“My horse was great, he seems to be well-concentrated this week,” said Millar, who is the son of nine-time Olympian Ian Millar. “Our team is pulling through and we are keeping our fingers crossed. We are just taking it round by round, and we’ve just got to keep putting one foot in front of another, one step at a time.”
Olympic Champions Lamaze and Hickstead entered the stadium as the final competitors for Canada. The pair gave their best effort, leaving all the rails in place but picking up one time fault.
“You get the feeling that you are going quickly with him, but I could not have gone any faster down that last line with him,” said Lamaze of the 14-year-old Dutch Warmblood breeding stallion owned by Ashland Stables and Lamaze’s Torrey Pines Stable. “If that’s where I got the time fault, so be it. The last line was not a line that suits Hickstead – it is a not a line that suits a lot of horses. It was a hateful line to ride.”

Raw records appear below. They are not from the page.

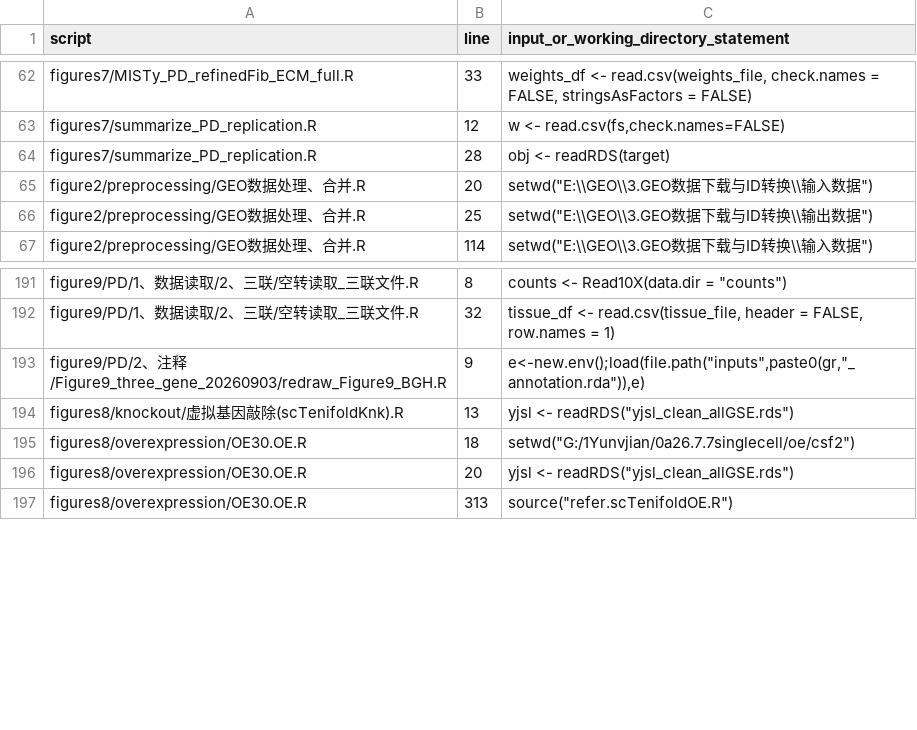
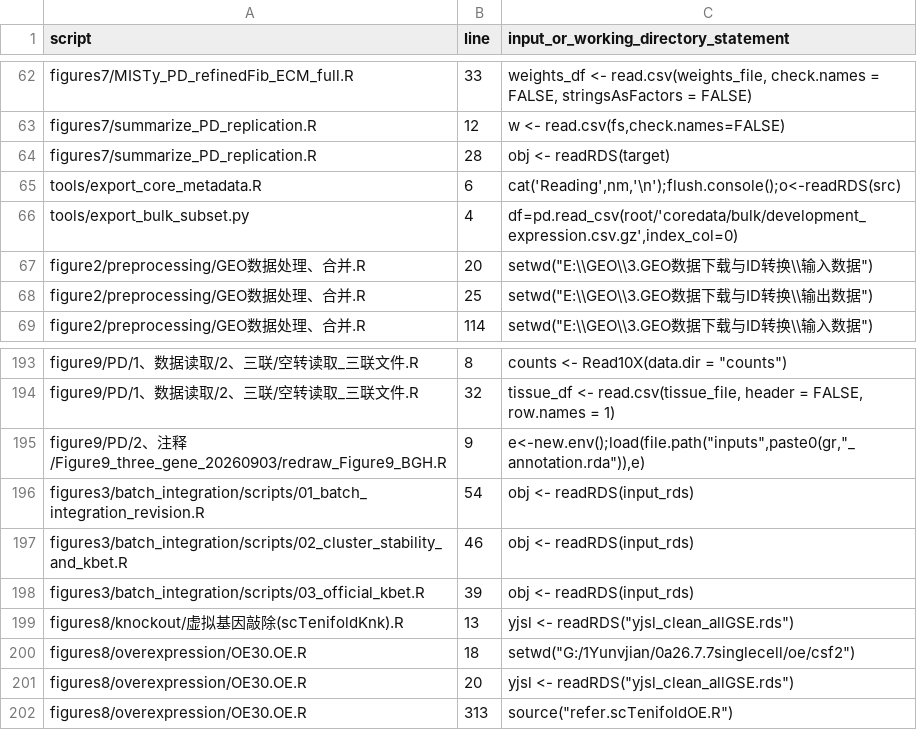
Before and after one commit to lousixian7-oss/yunvjian, a CSV file: input_references.csv, drawn as a sheet; only a part is shown, gaps mark what is left out.

```diff
--- a/input_references.csv
+++ b/input_references.csv
@@ -64,2 +64,4 @@ figures7/summarize_PD_replication.R,12,"w <- read.csv(fs,check.names=FALSE)"
 figures7/summarize_PD_replication.R,28,obj <- readRDS(target)
+tools/export_core_metadata.R,6,"cat('Reading',nm,'\n');flush.console();o<-readRDS(src)"
+tools/export_bulk_subset.py,4,"df=pd.read_csv(root/'coredata/bulk/development_expression.csv.gz',index_col=0)"
 figure2/preprocessing/GEO数据处理、合并.R,20,"setwd(""E:\\GEO\\3.GEO数据下载与ID转换\\输入数据"")"
@@ -193,2 +195,5 @@ figure9/PD/1、数据读取/2、三联/空转读取_三联文件.R,32,"tissue_df
 figure9/PD/2、注释/Figure9_three_gene_20260903/redraw_Figure9_BGH.R,9,"e<-new.env();load(file.path(""inputs"",paste0(gr,""_annotation.rda"")),e)"
+figures3/batch_integration/scripts/01_batch_integration_revision.R,54,obj <- readRDS(input_rds)
+figures3/batch_integration/scripts/02_cluster_stability_and_kbet.R,46,obj <- readRDS(input_rds)
+figures3/batch_integration/scripts/03_official_kbet.R,39,obj <- readRDS(input_rds)
 figures8/knockout/虚拟基因敲除(scTenifoldKnk).R,13,"yjsl <- readRDS(""yjsl_clean_allGSE.rds"")"
```
Also changed, not shown: 43 other files.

Lamaze, who is competing with a broken left foot, has an individual score of 3.39, putting him in sixth place individually among the 121 horses competing. He is immediately followed by teammate Pearce, who is in seventh with a score of 3.70.
Khaled Al Eid of Saudi Arabia currently tops the individual standings with a score of 2.20 riding Presley Boy. 2004 Olympic Champion Rodrigo Pessoa of Brazil is in second with 2.80 riding HH Rebozo while Belgium’s Philippe Le Jeune is third with 3.11 riding Vigo d’Arsouilles. Germany’s Carsten-Otto Nagel has 3.24 for fourth position with Corradina while Edwina Alexander of Australia rounds out the top five with a score of 3.38 riding Itot du Chateau.
Competition resumes on Wednesday, October 6, with the afternoon session beginning at 1 p.m. At 7 p.m., the top ten teams will compete for team medals.
Following a day of rest on Thursday, the top 30 individually ranked competitors will compete on Friday at 5:30 p.m. in the hopes of being among the ‘Final Four’ that contest the World Championship title on Saturday night, October 9, at 8 p.m. In the ultimate test of horsemanship, the final four competitors will ride each of the four horses over the course to decide the individual medals, and the coveted title of World Champion.
Held for the first time outside of Europe, the World Equestrian Games take place every four years and act as the world championships for equestrian sport, including the discipline of show jumping. At the last major games held, the 2008 Beijing Olympic Games, the Canadian Show Jumping Team claimed Team Silver as well as Individual Gold for Eric Lamaze.
For more information, including live scoring, please visit www.alltechfeigames.com.
Photo: John Pearce of Stouffville, ON, and Chianto helped the Canadian Show Jumping Team move into fourth place at the 2010 FEI Alltech World Equestrian Games in Lexington, KY. They are currently ranked seventh individually. Photo Credit – Cealy Tetley, www.tetleyphoto.com